DIRECTIONS ▸ Give the records below again exactly, and exclude each picture.

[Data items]

######

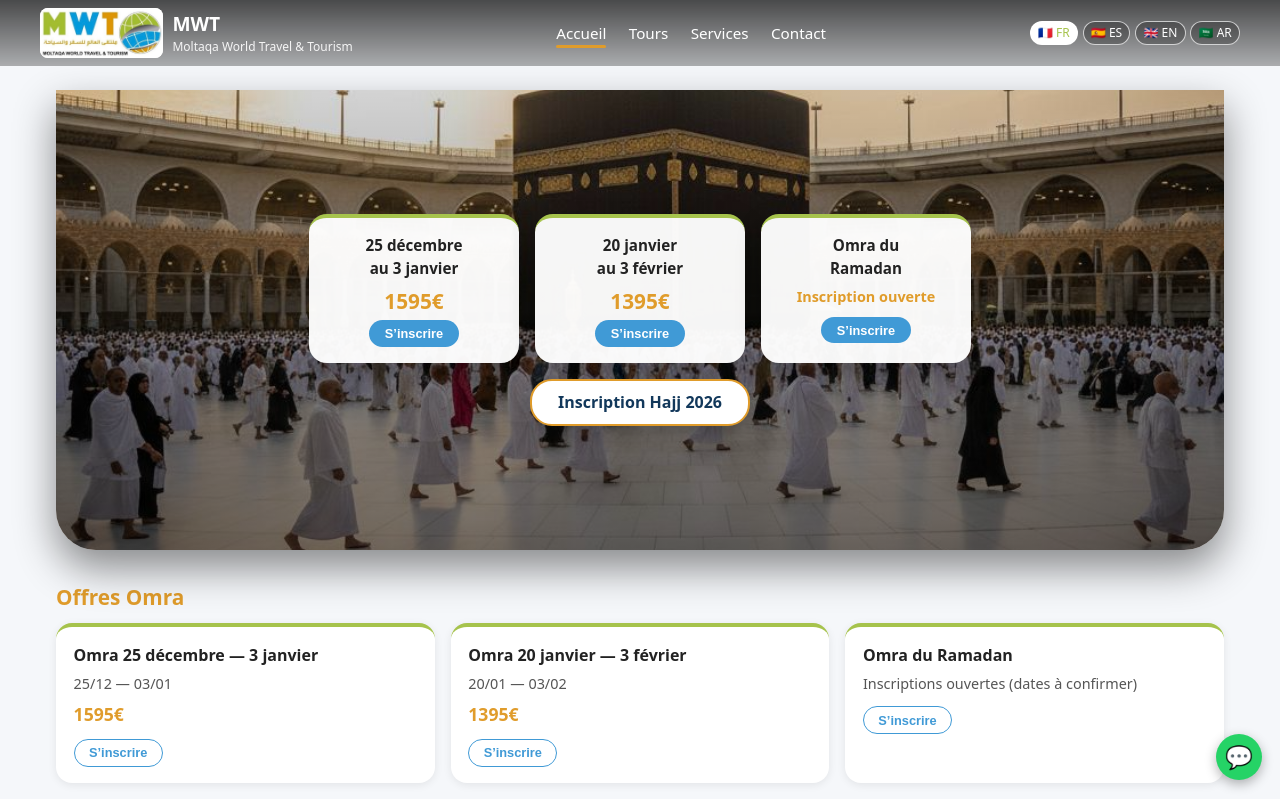
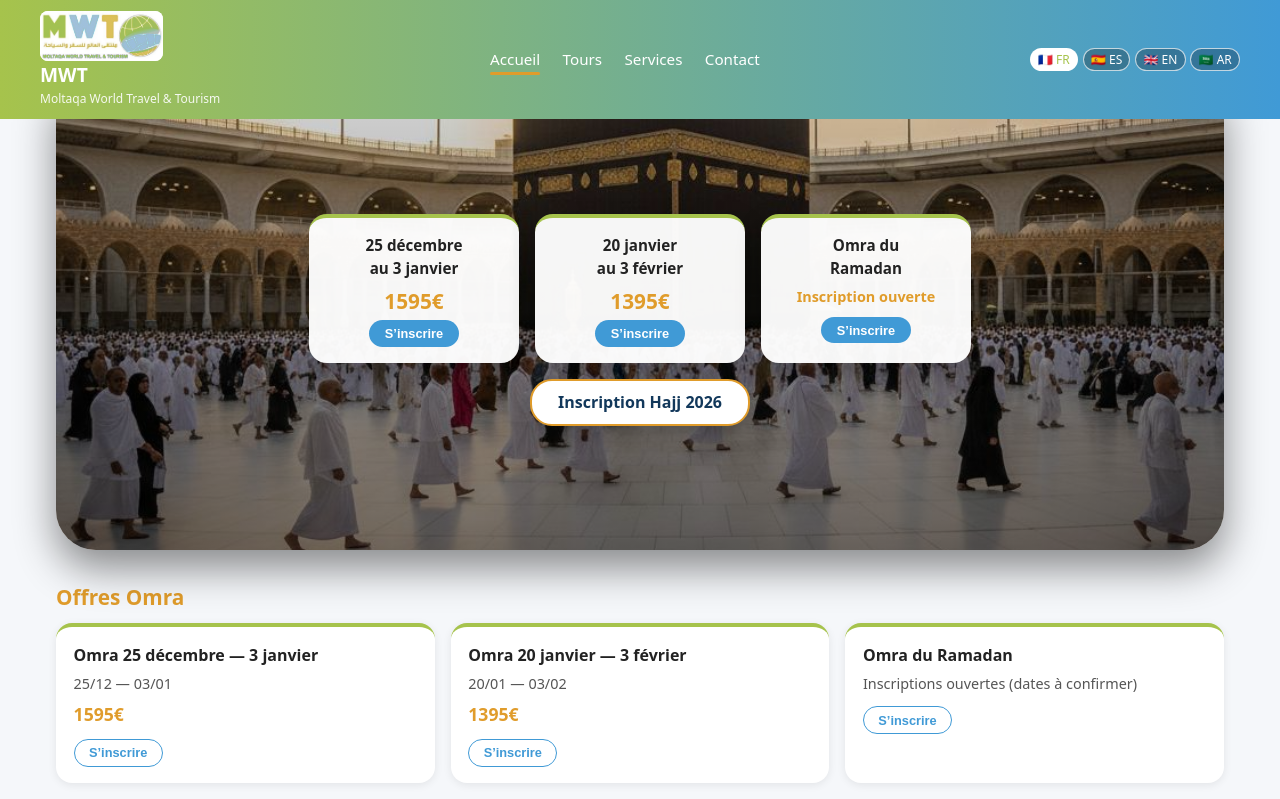
Before and after one commit to malikadehili5656-bot/mwt-tours.com, a plain HTML site: page index.html in a window 1280 px wide. Shown: the top 799 px of the page. Drawn offline with Linux system fonts and the light colour scheme.

Commit message:
Update style.css

```diff
--- a/css/style.css
+++ b/css/style.css
@@ -22,9 +22,10 @@ header{
   position:fixed;
   top:0;left:0;right:0;
   z-index:30;
-  background:linear-gradient(to bottom,rgba(0,0,0,.7),rgba(0,0,0,.3));
+  background:linear-gradient(90deg, #A6C34C, #409AD6);
   color:#fff;
-  padding:.5rem 1rem;
+  padding:.7rem 1.3rem;
+  backdrop-filter: blur(6px);
 }
 .header-inner{
   max-width:1200px;
@@ -36,11 +37,12 @@ header{
   flex-wrap:wrap;
 }
 body.rtl .header-inner{flex-direction:row-reverse;}
-.logo-wrap{
-  display:flex;
-  align-items:center;
-  gap:.6rem;
-  cursor:pointer;
+.logo-wrap img{
+  height:50px;
+  border-radius:10px;
+  background:transparent;
+  object-fit:contain;
+  mix-blend-mode: lighten;
 }
 .logo-wrap img{
   height:50px;
@@ -284,6 +286,8 @@ main{
   width:100%;
   object-fit:cover;
   margin-bottom:.7rem;
+  #page-tours .card img{
+  height:130px !important;
 }
 .card h3{font-size:1.05rem;margin-bottom:.25rem;}
 .card p{font-size:.9rem;color:#555;}
@@ -367,4 +371,6 @@ footer{
   .hero-offer-card{min-width:200px;width:88%;}
   .carousel-item{min-width:65%;}
   .footer-inner{flex-direction:column;align-items:flex-start;}
+}#page-tours .card img{
+  height:130px !important;
 }
```
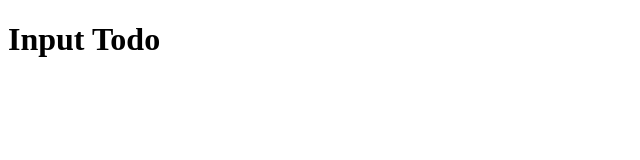
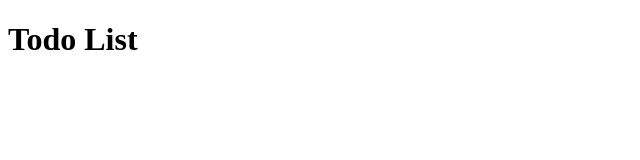
Before and after one commit to StudentCZ/review-todos, a React (Create React App) app in the folder client/: page / in a window 1280 px wide. Shown: the top 160 px of the page, without its empty margins (0-640 px from the left). Built offline with nearby package versions, Linux system fonts and the light colour scheme.

Commit message:
added css modules for my components

```diff
--- a/client/src/components/InputTodo.js
+++ b/client/src/components/InputTodo.js
@@ -1,7 +1,11 @@
 import React from 'react';
 
 const InputTodo = () => {
-  return <h1>Input Todo</h1>;
+  return (
+    <>
+      <h1 className='heading'> Todo List</h1>
+    </>
+  );
 };
 
 export default InputTodo;
```
Also changed, not shown: client/src/components/EditTodo.module.css (added), client/src/components/InputTodo.module.css (added), client/src/components/ListTodos.module.css (added).
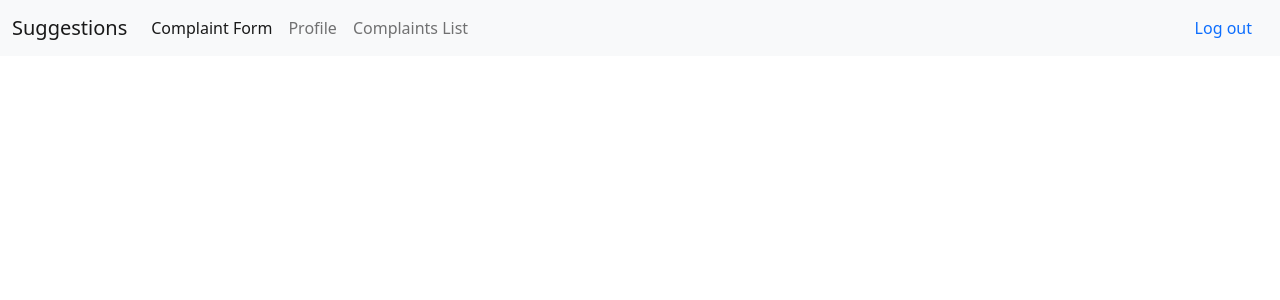
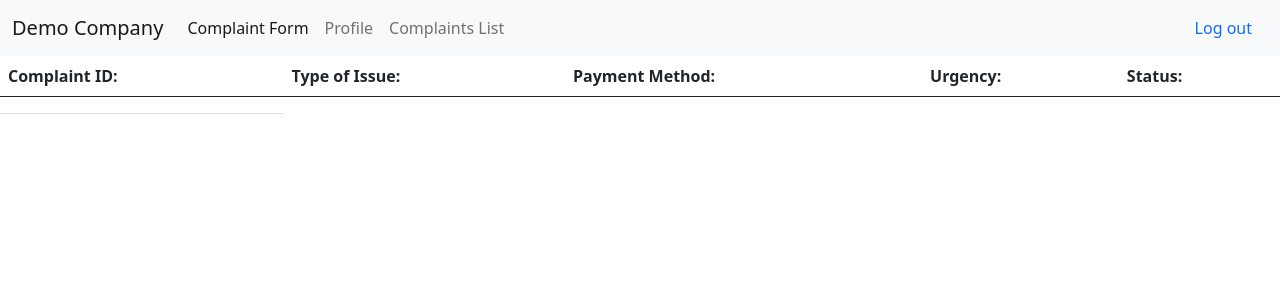
Before and after one commit to anat-02/demo, a PHP site: page /complaintslist.php in a window 1280 px wide. Shown: the top 300 px of the page. Run offline with PHP 8.4, Linux system fonts and the light colour scheme; data that the repository does not hold is empty.

Commit message:
commit on master

```diff
--- a/complaintslist.php
+++ b/complaintslist.php
@@ -9,12 +9,13 @@
         integrity="sha384-EVSTQN3/azprG1Anm3QDgpJLIm9Nao0Yz1ztcQTwFspd3yD65VohhpuuCOmLASjC" crossorigin="anonymous">
     <meta name="viewport" content="width=device-width, initial-scale=1, shrink-to-fit=no">
     <link rel="stylesheet" href="stylesheet.css">
+    <script src="scripts.js"></script>
 </head>
 
 <body>
     <nav class="navbar navbar-expand-lg navbar-light bg-light">
         <div class="container-fluid">
-            <a class="navbar-brand">Suggestions</a>
+            <a class="navbar-brand">Demo Company</a>
             <button class="navbar-toggler" type="button" data-bs-toggle="collapse" data-bs-target="#navbarText"
                 aria-controls="navbarText" aria-expanded="false" aria-label="Toggle navigation">
                 <span class="navbar-toggler-icon"></span>
@@ -38,7 +39,22 @@
         </div>
     </nav>
 
-
+    <table class="table">
+        <thead>
+            <tr>
+                <th scope="col">Complaint ID:</th>
+                <th scope="col">Type of Issue:</th>
+                <th scope="col">Payment Method:</th>
+                <th scope="col">Urgency:</th>
+                <th scope="col">Status:</th>
+            </tr>
+        </thead>
+        <tbody>
+            <tr>
+                <th scope="row"></th>
+            </tr>
+        </tbody>
+    </table>
 </body>
 
 </html>
--- a/profile.php
+++ b/profile.php
@@ -14,7 +14,7 @@
 <body>
     <nav class="navbar navbar-expand-lg navbar-light bg-light">
         <div class="container-fluid">
-            <a class="navbar-brand">Suggestions</a>
+            <a class="navbar-brand">Demo Company</a>
             <button class="navbar-toggler" type="button" data-bs-toggle="collapse" data-bs-target="#navbarText"
                 aria-controls="navbarText" aria-expanded="false" aria-label="Toggle navigation">
                 <span class="navbar-toggler-icon"></span>
--- /dev/null
+++ b/scripts.js
@@ -0,0 +1,10 @@
+function showList(){
+    var xmlhttp = new XMLHttpRequest();
+    xmlhttp.onreadystatechange = function() {
+        if (this.readyState == 4 && this.status == 200) {
+            document.getElementById("").innerHTML = this.responseText;
+        }
+    };
+    xmlhttp.open("GET", "server.php?q=", true);
+    xmlhttp.send();
+}
```
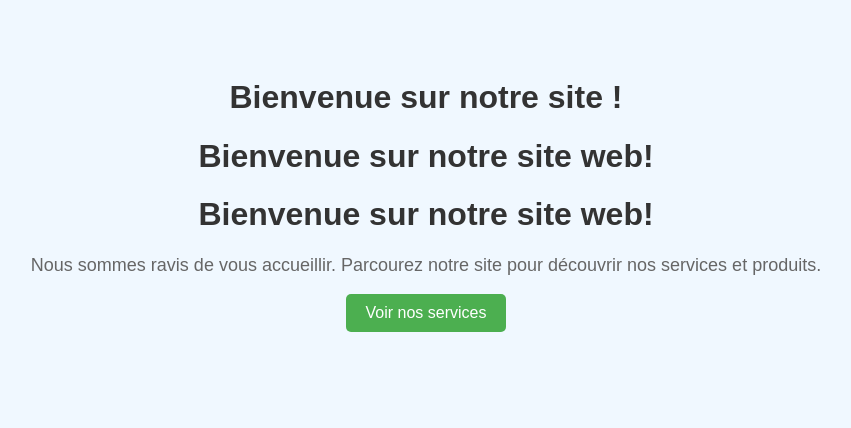
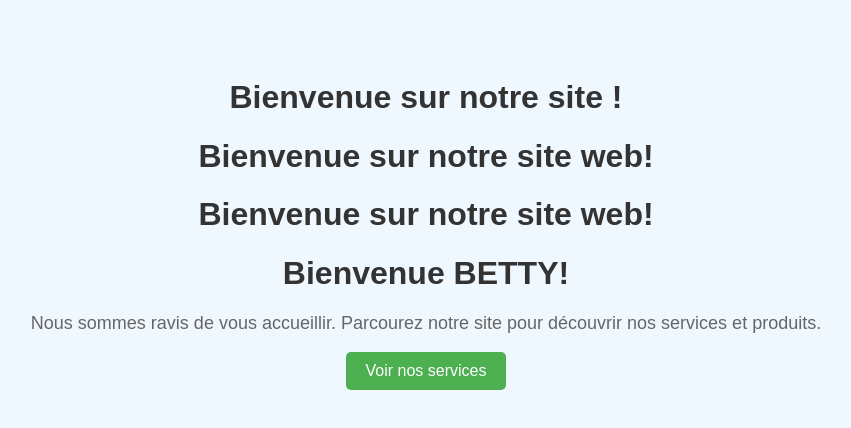
Before and after one commit to mariam896/test, a plain HTML site: page index.html in a window 1280 px wide. Shown: the whole page, without its empty margins (214-1065 px from the left). Drawn offline with Linux system fonts and the light colour scheme.

Commit message:
test push

```diff
--- a/index.html
+++ b/index.html
@@ -35,6 +35,7 @@
     <h1>Bienvenue sur notre site !</h1>
     <h1>Bienvenue sur notre site web!</h1>
     <h1>Bienvenue sur notre site web!</h1>
+    <h1>Bienvenue BETTY!</h1>
     <p>Nous sommes ravis de vous accueillir. Parcourez notre site pour découvrir nos services et produits.</p>
     <a href="services.html">Voir nos services</a>
 </body>
```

######

REPLY ▸
Before and after one commit to malikadehili5656-bot/mwt-tours.com, a plain HTML site: page index.html in a window 1280 px wide. Shown: the top 799 px of the page. Drawn offline with Linux system fonts and the light colour scheme.

Commit message:
Update style.css

```diff
--- a/css/style.css
+++ b/css/style.css
@@ -22,9 +22,10 @@ header{
   position:fixed;
   top:0;left:0;right:0;
   z-index:30;
-  background:linear-gradient(to bottom,rgba(0,0,0,.7),rgba(0,0,0,.3));
+  background:linear-gradient(90deg, #A6C34C, #409AD6);
   color:#fff;
-  padding:.5rem 1rem;
+  padding:.7rem 1.3rem;
+  backdrop-filter: blur(6px);
 }
 .header-inner{
   max-width:1200px;
@@ -36,11 +37,12 @@ header{
   flex-wrap:wrap;
 }
 body.rtl .header-inner{flex-direction:row-reverse;}
-.logo-wrap{
-  display:flex;
-  align-items:center;
-  gap:.6rem;
-  cursor:pointer;
+.logo-wrap img{
+  height:50px;
+  border-radius:10px;
+  background:transparent;
+  object-fit:contain;
+  mix-blend-mode: lighten;
 }
 .logo-wrap img{
   height:50px;
@@ -284,6 +286,8 @@ main{
   width:100%;
   object-fit:cover;
   margin-bottom:.7rem;
+  #page-tours .card img{
+  height:130px !important;
 }
 .card h3{font-size:1.05rem;margin-bottom:.25rem;}
 .card p{font-size:.9rem;color:#555;}
@@ -367,4 +371,6 @@ footer{
   .hero-offer-card{min-width:200px;width:88%;}
   .carousel-item{min-width:65%;}
   .footer-inner{flex-direction:column;align-items:flex-start;}
+}#page-tours .card img{
+  height:130px !important;
 }
```
Before and after one commit to StudentCZ/review-todos, a React (Create React App) app in the folder client/: page / in a window 1280 px wide. Shown: the top 160 px of the page, without its empty margins (0-640 px from the left). Built offline with nearby package versions, Linux system fonts and the light colour scheme.

Commit message:
added css modules for my components

```diff
--- a/client/src/components/InputTodo.js
+++ b/client/src/components/InputTodo.js
@@ -1,7 +1,11 @@
 import React from 'react';
 
 const InputTodo = () => {
-  return <h1>Input Todo</h1>;
+  return (
+    <>
+      <h1 className='heading'> Todo List</h1>
+    </>
+  );
 };
 
 export default InputTodo;
```
Also changed, not shown: client/src/components/EditTodo.module.css (added), client/src/components/InputTodo.module.css (added), client/src/components/ListTodos.module.css (added).
Before and after one commit to anat-02/demo, a PHP site: page /complaintslist.php in a window 1280 px wide. Shown: the top 300 px of the page. Run offline with PHP 8.4, Linux system fonts and the light colour scheme; data that the repository does not hold is empty.

Commit message:
commit on master

```diff
--- a/complaintslist.php
+++ b/complaintslist.php
@@ -9,12 +9,13 @@
         integrity="sha384-EVSTQN3/azprG1Anm3QDgpJLIm9Nao0Yz1ztcQTwFspd3yD65VohhpuuCOmLASjC" crossorigin="anonymous">
     <meta name="viewport" content="width=device-width, initial-scale=1, shrink-to-fit=no">
     <link rel="stylesheet" href="stylesheet.css">
+    <script src="scripts.js"></script>
 </head>
 
 <body>
     <nav class="navbar navbar-expand-lg navbar-light bg-light">
         <div class="container-fluid">
-            <a class="navbar-brand">Suggestions</a>
+            <a class="navbar-brand">Demo Company</a>
             <button class="navbar-toggler" type="button" data-bs-toggle="collapse" data-bs-target="#navbarText"
                 aria-controls="navbarText" aria-expanded="false" aria-label="Toggle navigation">
                 <span class="navbar-toggler-icon"></span>
@@ -38,7 +39,22 @@
         </div>
     </nav>
 
-
+    <table class="table">
+        <thead>
+            <tr>
+                <th scope="col">Complaint ID:</th>
+                <th scope="col">Type of Issue:</th>
+                <th scope="col">Payment Method:</th>
+                <th scope="col">Urgency:</th>
+                <th scope="col">Status:</th>
+            </tr>
+        </thead>
+        <tbody>
+            <tr>
+                <th scope="row"></th>
+            </tr>
+        </tbody>
+    </table>
 </body>
 
 </html>
--- a/profile.php
+++ b/profile.php
@@ -14,7 +14,7 @@
 <body>
     <nav class="navbar navbar-expand-lg navbar-light bg-light">
         <div class="container-fluid">
-            <a class="navbar-brand">Suggestions</a>
+            <a class="navbar-brand">Demo Company</a>
             <button class="navbar-toggler" type="button" data-bs-toggle="collapse" data-bs-target="#navbarText"
                 aria-controls="navbarText" aria-expanded="false" aria-label="Toggle navigation">
                 <span class="navbar-toggler-icon"></span>
--- /dev/null
+++ b/scripts.js
@@ -0,0 +1,10 @@
+function showList(){
+    var xmlhttp = new XMLHttpRequest();
+    xmlhttp.onreadystatechange = function() {
+        if (this.readyState == 4 && this.status == 200) {
+            document.getElementById("").innerHTML = this.responseText;
+        }
+    };
+    xmlhttp.open("GET", "server.php?q=", true);
+    xmlhttp.send();
+}
```
Before and after one commit to mariam896/test, a plain HTML site: page index.html in a window 1280 px wide. Shown: the whole page, without its empty margins (214-1065 px from the left). Drawn offline with Linux system fonts and the light colour scheme.

Commit message:
test push

```diff
--- a/index.html
+++ b/index.html
@@ -35,6 +35,7 @@
     <h1>Bienvenue sur notre site !</h1>
     <h1>Bienvenue sur notre site web!</h1>
     <h1>Bienvenue sur notre site web!</h1>
+    <h1>Bienvenue BETTY!</h1>
     <p>Nous sommes ravis de vous accueillir. Parcourez notre site pour découvrir nos services et produits.</p>
     <a href="services.html">Voir nos services</a>
 </body>
```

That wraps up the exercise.